But stars—developing stars, acquired stars, drafted stars—have to do it on their own. No amount of promotion or prodding from management will validate their faith, if that’s the route the Bulls choose to go.

This has to be a meritocracy or it won’t work and, honestly, it’s time for a reality check.

All the worry about the Bulls getting back to title contention sooner rather than later seems like folks getting ahead of themselves.

The front office has taken its share of shots from media and fans, so some questioning is earned but they’re right about one thing. Rebuilds aren’t completed in a day or 12 months.

Expecting some magic potion to arrive in the form of a top draft pick isn’t going to cure what ills this roster, and it doesn’t seem likely all the cap space will result in a free agent choosing the Bulls over the usual suspects.

However, methodical building can look like complacency if not done with a sense of urgency.

And with urgency in mind, this past season was unsatisfying to say the least—heading into the next phase with two more young pieces to develop while the first three are still in the evaluation stage.

Loyola's March Madness hero Donte Ingram will play with Bulls' Summer League team

Loyola's March Madness hero Donte Ingram will play with Bulls' Summer League team

Donte Ingram's 2018 keeps getting better and better.

The March Madness hero, who buried a game-winning 3-pointer in the first round of Loyola's win over Miami, will play on the Bulls' Summer League team.

Ingram, a Simeon Academy graduate, had himself an incredible senior season with the Ramblers, who advanced all the way to the Final Four as a No. 11 seed.

In five NCAA Tournament games Ingram averaged 7.0 points, 5.8 rebounds and 1.6 assists for the Ramblers. He also had 18 points in the MVC Conference Championship Game to secure the Ramblers' March Madness berth.

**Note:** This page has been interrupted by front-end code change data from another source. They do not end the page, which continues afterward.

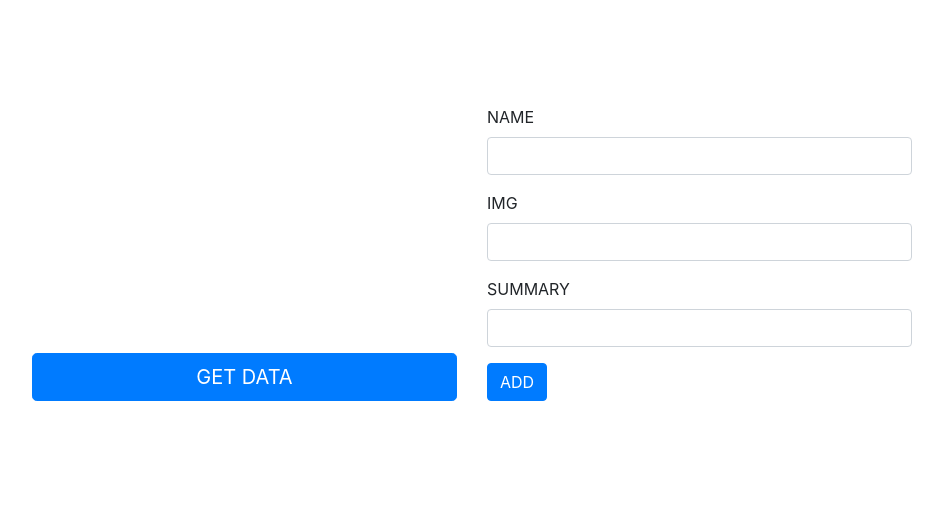
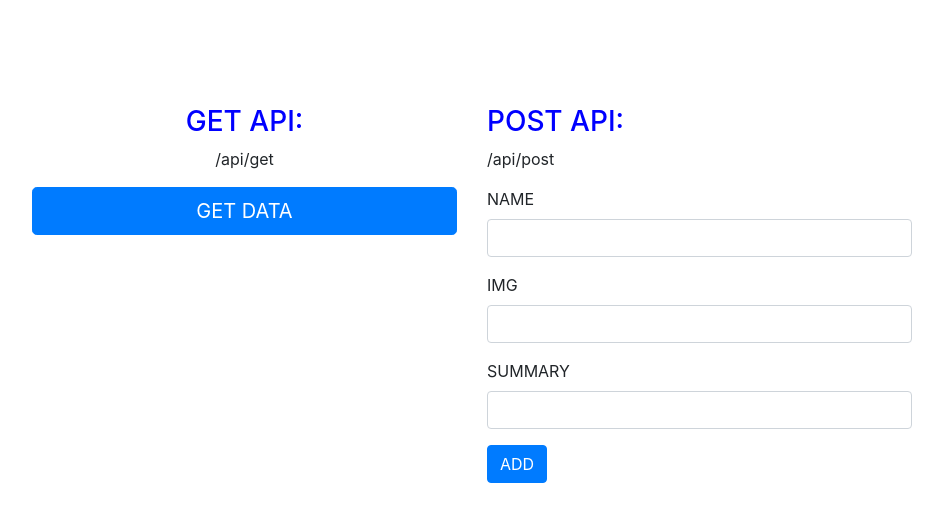
Before and after one commit to uwaishkhan55/CREDENCE-BACKEND, a website: page public/index.html in a window 1280 px wide. Shown: the part 51-572 px from the top of the page, without its empty margins (168-1111 px from the left). Drawn offline with nearby package versions, Linux system fonts and the light colour scheme.

Commit message:
updated html page

```diff
--- a/public/index.html
+++ b/public/index.html
@@ -17,12 +17,16 @@
            </div>
         </div>
         <div class="row" style="margin: 100px;">
-            <div class="col" style="text-align: center;margin-top: auto;">
+            <div class="col" style="text-align: center;">
+                <h3 style="color: blue;">GET API:</h3>
+                <p>/api/get</p>
                <form method="GET" action="api/get">
                 <button Type="submit" class="btn btn-primary btn-lg btn-block">GET DATA</button>
                </form>
             </div>
             <div class="col" >
+                <h3  style="color: blue;">POST API:</h3>
+                <p>/api/post</p>
                 <form method="POST" action="/api/post" >
                     <div class="form-group">
                         <label >NAME</label>
```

He'll join first-round draft picks Wendell Carter Jr. and Chandler Hutchison on the Las Vegas Summer League team, which will begin play early next month.